> About this task: Work through the entries that follow and state how many lines contain the word "text". Only the number is wanted.

> Records provided:
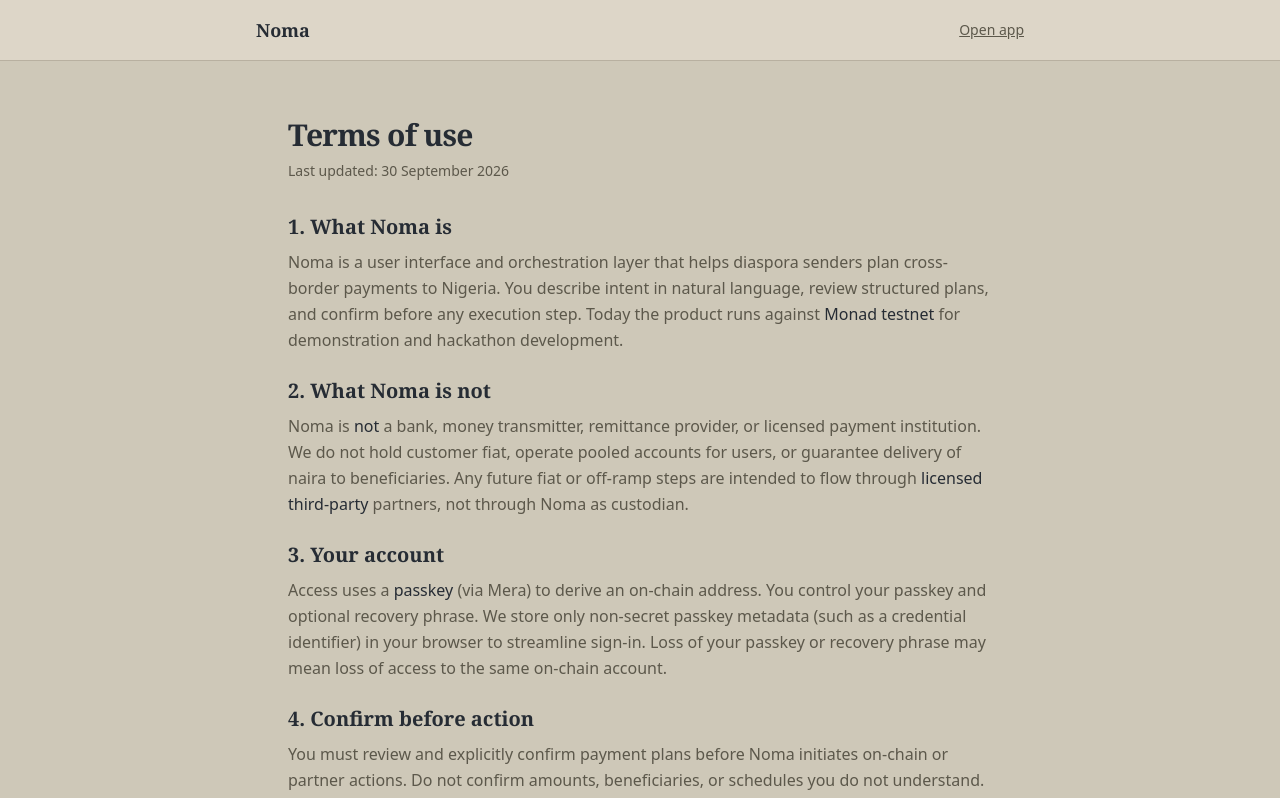
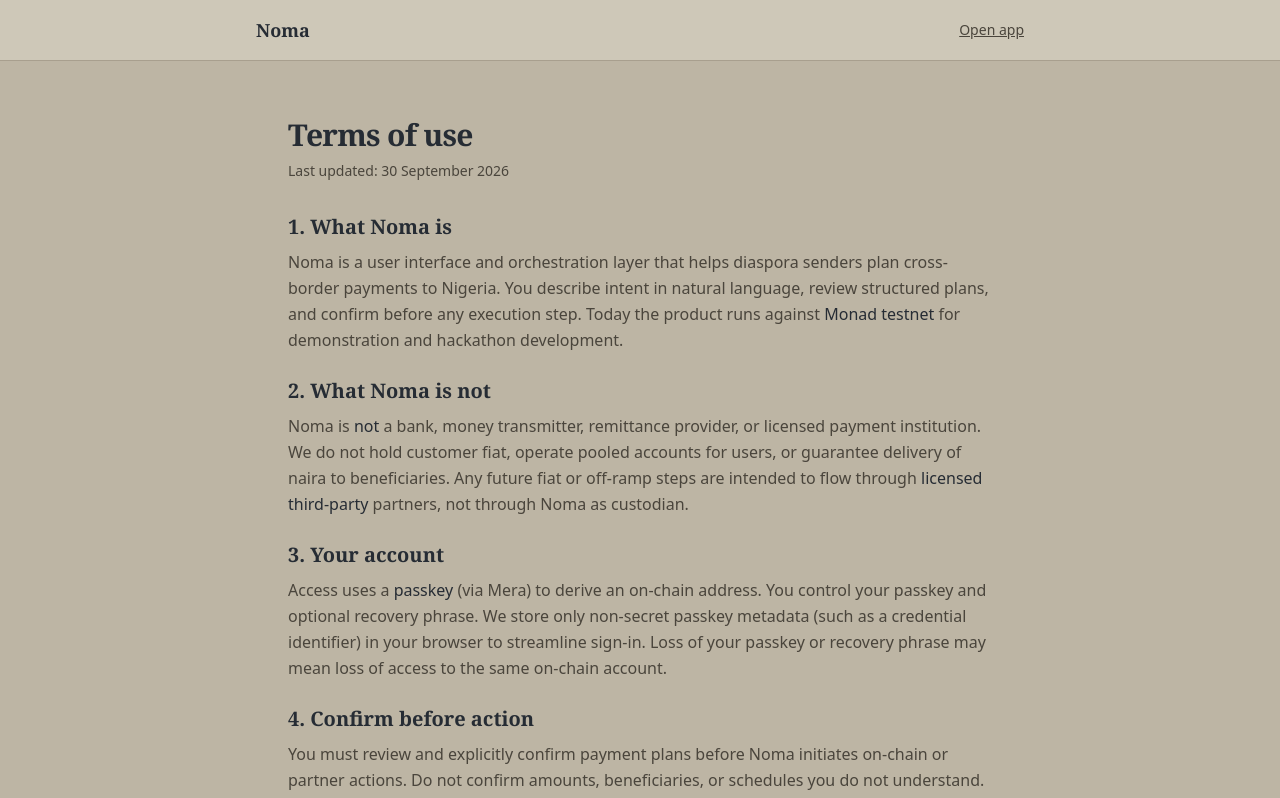
Before and after one commit to Isaaco3349/Noma, a Next.js app in the folder frontend/: page /legal/terms in a window 1280 px wide. Shown: the top 798 px of the page. Built offline with nearby package versions, Linux system fonts and the light colour scheme.

Commit message:
Darken cream background tokens for better text contrast.

```diff
--- a/frontend/src/app/globals.css
+++ b/frontend/src/app/globals.css
@@ -2,15 +2,17 @@
 
 /*
   Design tokens — single source of truth.
-  Muted on bg: #5C584B on #CEC8B8 ≈ 4.6:1 (WCAG AA normal text).
+  Warm stone/cream — bg darkened vs v1 for easier reading (less glare).
+  Muted on bg: #4A453C on #BDB5A4 ≈ 5.2:1 (WCAG AA normal text).
+  Body on bg: #262C34 on #BDB5A4 ≈ 9.5:1.
 */
 :root {
-  --bg: #cec8b8;
-  --surface: #ddd6c8;
-  --accent: #b0a998;
+  --bg: #bdb5a4;
+  --surface: #cec8b8;
+  --accent: #a39987;
   --text: #262c34;
-  --text-muted: #5c584b;
-  --border: #b8b0a0;
+  --text-muted: #4a453c;
+  --border: #a89f8e;
 
   --header-bg: #262c34;
   --header-fg: #f3efe6;
```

> Completed exercise: 6